I carry the weight of the world, the worry that it’s an unsafe place (it is) and of being a good role model for my child.

I’m not a big fan of sitcoms but there is one that has a lead that resonates with me, it’s called American Housewife (I know cue the eyerolls but stay with me). The lead is Katy Mixon. She’s full figured and I don’t mean in the way that Orange County moms like to suggest when they are over a size 6. She’s clearly plus sized. The blondes around her love to point it out, and guess what SHE DOESN’T CARE. She enjoys her body, she enjoys eating, she knows her husband thinks she’s sexy. SHE IS THE MOM I WANT TO BE. But probably I’d add more cursing since it’s on ABC you know that mom would say fuck at least once a day, after all she’s got 3 fucking kids.

Yesterday I had an experience. I went with 6 women, most older than myself by around 10 years (I’m not sure why but my friends have always been a bit older than myself) to a Korean Spa. Not everyone knows this but Korean spas are generally nude. You go inside, it’s all women, you get buck naked and you hit up the numerous hot and cold tubs. Not a single one of us was happy with our bodies. Even the beautiful 6 foot tall amazonian goddess I’m friends with (in fact she might have been the least comfortable). One thing was made clear to me in those moments when the steam was rolling around and we were laughing so hard we were afraid we might have peed in the pool, we were all in need of this.

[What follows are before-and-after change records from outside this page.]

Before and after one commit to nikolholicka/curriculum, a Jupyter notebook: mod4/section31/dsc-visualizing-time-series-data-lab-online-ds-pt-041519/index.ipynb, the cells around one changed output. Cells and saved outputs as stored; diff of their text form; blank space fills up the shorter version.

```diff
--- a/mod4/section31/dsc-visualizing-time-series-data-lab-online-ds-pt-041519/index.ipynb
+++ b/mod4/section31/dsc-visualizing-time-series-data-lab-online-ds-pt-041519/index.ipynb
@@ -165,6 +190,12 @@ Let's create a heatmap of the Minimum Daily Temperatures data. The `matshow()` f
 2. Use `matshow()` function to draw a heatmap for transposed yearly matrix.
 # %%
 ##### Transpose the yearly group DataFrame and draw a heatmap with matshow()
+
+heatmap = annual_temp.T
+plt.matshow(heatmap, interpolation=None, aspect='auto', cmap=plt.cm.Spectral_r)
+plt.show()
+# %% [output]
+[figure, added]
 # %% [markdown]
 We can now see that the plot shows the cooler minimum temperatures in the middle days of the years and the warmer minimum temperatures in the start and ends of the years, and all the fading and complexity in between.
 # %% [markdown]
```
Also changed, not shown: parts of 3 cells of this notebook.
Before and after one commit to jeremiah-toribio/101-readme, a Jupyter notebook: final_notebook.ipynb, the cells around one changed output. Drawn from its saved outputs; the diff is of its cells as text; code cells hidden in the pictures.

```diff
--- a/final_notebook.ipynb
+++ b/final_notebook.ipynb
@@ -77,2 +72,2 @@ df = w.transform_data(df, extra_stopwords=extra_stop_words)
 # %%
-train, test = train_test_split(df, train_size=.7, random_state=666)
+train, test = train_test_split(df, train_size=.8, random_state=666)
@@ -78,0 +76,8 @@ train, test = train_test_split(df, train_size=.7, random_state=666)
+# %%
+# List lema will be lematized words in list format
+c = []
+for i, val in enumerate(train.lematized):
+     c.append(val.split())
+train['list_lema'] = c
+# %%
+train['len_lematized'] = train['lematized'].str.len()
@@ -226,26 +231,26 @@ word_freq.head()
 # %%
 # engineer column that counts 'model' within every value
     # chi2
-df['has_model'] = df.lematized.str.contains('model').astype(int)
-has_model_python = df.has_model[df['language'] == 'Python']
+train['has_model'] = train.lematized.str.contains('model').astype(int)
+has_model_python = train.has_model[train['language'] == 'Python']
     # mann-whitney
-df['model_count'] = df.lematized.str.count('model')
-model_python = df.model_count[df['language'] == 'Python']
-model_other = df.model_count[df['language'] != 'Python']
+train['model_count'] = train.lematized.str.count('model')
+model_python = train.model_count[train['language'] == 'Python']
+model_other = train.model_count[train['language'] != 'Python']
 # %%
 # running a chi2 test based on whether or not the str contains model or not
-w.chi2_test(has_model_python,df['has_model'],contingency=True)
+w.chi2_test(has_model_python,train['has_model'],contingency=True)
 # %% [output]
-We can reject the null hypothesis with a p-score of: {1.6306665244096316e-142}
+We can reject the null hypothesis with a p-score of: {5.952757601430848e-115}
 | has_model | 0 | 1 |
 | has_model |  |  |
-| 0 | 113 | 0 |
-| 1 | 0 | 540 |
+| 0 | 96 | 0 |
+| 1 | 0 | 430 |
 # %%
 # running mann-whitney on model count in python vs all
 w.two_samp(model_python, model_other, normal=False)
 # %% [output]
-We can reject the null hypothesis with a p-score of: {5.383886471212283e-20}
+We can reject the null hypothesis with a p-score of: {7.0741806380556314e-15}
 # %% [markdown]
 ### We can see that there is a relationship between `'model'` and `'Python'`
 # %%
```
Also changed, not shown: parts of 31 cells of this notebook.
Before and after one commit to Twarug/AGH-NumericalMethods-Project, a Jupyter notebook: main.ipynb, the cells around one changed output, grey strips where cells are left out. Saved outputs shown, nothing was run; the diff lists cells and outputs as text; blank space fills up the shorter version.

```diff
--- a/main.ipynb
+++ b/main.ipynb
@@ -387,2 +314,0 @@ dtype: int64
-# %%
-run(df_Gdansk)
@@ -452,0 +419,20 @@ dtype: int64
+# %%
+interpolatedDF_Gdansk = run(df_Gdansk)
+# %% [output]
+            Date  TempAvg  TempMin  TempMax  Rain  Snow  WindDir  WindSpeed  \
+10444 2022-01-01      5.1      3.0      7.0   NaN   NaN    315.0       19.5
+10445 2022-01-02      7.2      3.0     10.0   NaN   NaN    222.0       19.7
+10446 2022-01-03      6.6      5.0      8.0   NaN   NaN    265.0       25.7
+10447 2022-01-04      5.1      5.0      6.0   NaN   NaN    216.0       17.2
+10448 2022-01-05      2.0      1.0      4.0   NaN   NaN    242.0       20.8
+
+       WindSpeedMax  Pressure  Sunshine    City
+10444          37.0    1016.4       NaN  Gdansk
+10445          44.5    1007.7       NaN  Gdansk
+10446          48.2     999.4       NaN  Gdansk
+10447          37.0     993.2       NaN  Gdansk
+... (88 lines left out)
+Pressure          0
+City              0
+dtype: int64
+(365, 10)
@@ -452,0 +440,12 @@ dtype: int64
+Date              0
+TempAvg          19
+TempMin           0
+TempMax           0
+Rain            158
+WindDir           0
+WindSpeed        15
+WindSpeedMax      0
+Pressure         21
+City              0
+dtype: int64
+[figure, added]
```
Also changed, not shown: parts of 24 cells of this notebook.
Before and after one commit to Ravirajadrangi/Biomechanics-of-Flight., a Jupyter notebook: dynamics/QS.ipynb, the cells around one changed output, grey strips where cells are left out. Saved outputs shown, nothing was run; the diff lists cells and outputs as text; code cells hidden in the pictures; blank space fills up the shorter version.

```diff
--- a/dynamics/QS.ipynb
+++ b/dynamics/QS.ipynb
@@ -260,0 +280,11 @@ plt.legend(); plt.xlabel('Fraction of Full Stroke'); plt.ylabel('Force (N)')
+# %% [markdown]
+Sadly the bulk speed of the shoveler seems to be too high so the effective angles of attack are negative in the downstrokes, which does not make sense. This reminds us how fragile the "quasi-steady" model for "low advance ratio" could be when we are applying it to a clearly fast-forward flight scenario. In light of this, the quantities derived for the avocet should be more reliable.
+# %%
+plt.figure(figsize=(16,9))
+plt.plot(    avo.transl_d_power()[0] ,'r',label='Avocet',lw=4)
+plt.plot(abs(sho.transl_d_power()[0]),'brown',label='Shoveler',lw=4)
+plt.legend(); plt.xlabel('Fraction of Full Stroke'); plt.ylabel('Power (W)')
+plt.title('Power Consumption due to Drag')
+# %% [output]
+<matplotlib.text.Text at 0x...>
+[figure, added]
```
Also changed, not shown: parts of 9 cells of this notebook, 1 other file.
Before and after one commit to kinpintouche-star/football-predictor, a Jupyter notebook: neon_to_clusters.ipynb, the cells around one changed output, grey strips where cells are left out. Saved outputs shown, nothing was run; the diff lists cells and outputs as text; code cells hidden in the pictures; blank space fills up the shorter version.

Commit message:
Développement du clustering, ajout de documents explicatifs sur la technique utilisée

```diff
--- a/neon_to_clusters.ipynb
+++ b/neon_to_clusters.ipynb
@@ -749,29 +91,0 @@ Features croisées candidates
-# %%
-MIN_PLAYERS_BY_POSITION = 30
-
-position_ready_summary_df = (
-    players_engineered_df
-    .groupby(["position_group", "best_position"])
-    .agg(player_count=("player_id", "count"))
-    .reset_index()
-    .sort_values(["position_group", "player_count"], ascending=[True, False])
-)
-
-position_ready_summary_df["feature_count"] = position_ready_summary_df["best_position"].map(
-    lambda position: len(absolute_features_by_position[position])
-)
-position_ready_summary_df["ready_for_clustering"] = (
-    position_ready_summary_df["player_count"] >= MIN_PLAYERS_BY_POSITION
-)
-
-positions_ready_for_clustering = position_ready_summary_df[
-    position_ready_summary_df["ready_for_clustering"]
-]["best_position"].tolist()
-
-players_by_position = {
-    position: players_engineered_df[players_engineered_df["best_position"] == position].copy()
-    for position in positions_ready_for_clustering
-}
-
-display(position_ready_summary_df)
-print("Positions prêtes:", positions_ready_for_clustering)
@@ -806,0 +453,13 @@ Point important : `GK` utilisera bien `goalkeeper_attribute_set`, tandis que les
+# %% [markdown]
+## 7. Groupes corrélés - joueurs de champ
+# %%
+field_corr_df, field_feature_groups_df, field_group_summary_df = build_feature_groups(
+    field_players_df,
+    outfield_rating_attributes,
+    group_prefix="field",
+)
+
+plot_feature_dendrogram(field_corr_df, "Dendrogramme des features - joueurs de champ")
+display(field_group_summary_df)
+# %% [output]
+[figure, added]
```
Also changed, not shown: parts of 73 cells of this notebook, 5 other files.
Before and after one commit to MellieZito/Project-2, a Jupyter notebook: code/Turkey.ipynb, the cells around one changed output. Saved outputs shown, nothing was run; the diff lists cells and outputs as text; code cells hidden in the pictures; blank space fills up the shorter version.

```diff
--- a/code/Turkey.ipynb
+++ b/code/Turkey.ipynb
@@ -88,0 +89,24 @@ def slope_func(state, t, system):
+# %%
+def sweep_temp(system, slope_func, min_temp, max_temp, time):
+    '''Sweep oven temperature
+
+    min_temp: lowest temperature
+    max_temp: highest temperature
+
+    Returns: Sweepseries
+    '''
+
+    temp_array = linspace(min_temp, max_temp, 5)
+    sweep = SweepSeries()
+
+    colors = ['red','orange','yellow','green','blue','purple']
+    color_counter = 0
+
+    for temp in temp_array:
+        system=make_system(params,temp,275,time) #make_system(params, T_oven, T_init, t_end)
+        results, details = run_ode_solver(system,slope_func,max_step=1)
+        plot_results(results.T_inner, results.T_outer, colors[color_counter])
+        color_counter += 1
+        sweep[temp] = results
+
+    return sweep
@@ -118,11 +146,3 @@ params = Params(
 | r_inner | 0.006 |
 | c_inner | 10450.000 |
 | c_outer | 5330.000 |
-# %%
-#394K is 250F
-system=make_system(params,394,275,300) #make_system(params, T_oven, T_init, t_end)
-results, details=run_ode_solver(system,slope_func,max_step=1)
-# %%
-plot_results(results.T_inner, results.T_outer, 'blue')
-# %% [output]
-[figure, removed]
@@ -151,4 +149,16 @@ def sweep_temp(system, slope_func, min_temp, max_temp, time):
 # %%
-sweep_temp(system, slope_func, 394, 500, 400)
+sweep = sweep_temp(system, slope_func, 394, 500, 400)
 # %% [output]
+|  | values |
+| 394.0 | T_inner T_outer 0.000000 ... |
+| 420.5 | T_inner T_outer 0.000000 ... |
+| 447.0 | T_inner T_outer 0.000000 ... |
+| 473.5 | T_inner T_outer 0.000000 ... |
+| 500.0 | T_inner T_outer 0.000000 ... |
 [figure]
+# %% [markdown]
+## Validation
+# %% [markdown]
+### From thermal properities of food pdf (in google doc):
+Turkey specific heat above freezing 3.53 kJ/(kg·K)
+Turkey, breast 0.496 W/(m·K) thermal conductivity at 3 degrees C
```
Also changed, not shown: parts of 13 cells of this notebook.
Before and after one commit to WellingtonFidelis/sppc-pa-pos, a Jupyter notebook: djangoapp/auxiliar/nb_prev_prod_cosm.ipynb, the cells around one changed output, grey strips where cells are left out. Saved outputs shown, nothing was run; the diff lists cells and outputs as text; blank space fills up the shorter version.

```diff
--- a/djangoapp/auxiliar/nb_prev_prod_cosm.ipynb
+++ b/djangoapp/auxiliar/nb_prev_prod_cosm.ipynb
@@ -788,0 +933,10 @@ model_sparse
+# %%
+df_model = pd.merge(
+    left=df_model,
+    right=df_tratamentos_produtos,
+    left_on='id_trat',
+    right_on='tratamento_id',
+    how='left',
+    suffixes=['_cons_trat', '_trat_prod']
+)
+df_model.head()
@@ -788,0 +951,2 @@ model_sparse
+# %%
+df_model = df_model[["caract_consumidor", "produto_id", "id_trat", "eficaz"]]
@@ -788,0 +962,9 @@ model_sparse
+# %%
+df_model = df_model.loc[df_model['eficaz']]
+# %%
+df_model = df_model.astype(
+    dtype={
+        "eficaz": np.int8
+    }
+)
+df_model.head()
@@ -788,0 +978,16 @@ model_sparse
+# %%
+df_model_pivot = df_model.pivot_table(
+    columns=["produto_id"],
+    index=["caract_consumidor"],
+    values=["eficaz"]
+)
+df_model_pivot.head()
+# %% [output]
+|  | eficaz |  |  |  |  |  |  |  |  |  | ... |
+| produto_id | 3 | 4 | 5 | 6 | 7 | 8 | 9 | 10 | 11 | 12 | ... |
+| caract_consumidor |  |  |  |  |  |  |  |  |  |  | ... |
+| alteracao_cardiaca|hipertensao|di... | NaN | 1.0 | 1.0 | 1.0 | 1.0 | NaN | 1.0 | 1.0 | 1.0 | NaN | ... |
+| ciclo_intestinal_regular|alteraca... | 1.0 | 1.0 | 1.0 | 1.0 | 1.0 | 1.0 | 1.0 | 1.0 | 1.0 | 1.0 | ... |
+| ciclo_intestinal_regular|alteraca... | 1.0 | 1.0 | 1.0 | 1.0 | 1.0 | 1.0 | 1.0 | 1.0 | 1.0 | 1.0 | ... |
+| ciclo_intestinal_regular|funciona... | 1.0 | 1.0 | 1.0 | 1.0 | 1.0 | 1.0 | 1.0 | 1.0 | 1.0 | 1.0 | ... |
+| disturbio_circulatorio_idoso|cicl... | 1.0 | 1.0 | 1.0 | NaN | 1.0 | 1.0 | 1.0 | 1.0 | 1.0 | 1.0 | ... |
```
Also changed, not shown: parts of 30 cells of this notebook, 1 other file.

This normalizing of our bodies. This self care. This letting go of the layers of weight that we put on ourselves to be perfect, to appear thin and unblemished. Then we all went and got scrubbed down within an inch of our lives by tiny little Korean ladies who didn’t speak English. We shone like newborn babes and laughed with a fresh sense of center. We all had been spending so much time caring for others we had left very little to ourselves. To what we needed to feel good. I was so glad my genius friend Sarah had planned her own birthday celebration that meant we all got a day off. One day to reset.


I do hope that this will sink in, and we can all look in the mirror and ignore that voice that says “you should be back to the way you were before already”. Because maybe some of us can, but maybe we shouldn’t have to be. Instead I’m going to buy new pants. I’m going to stop weighing myself. I’m going to buy only the good stuff (balanced and healthy) to put in my kitchen and know that it’s enough. I’m going to go back to the gym to be strong enough to keep up with my kid not to get back into my pre-pregnancy jeans (you know the ones you never really liked anyways because yoga pants ARE BETTER). And if I hear one more mom say that she loves her mom bod while detailing her new diet plan I may scream, don’t be alarmed I just need to get that out. I’m not gonna let go of this weight. It’s part of me now, just like every thing that got me here.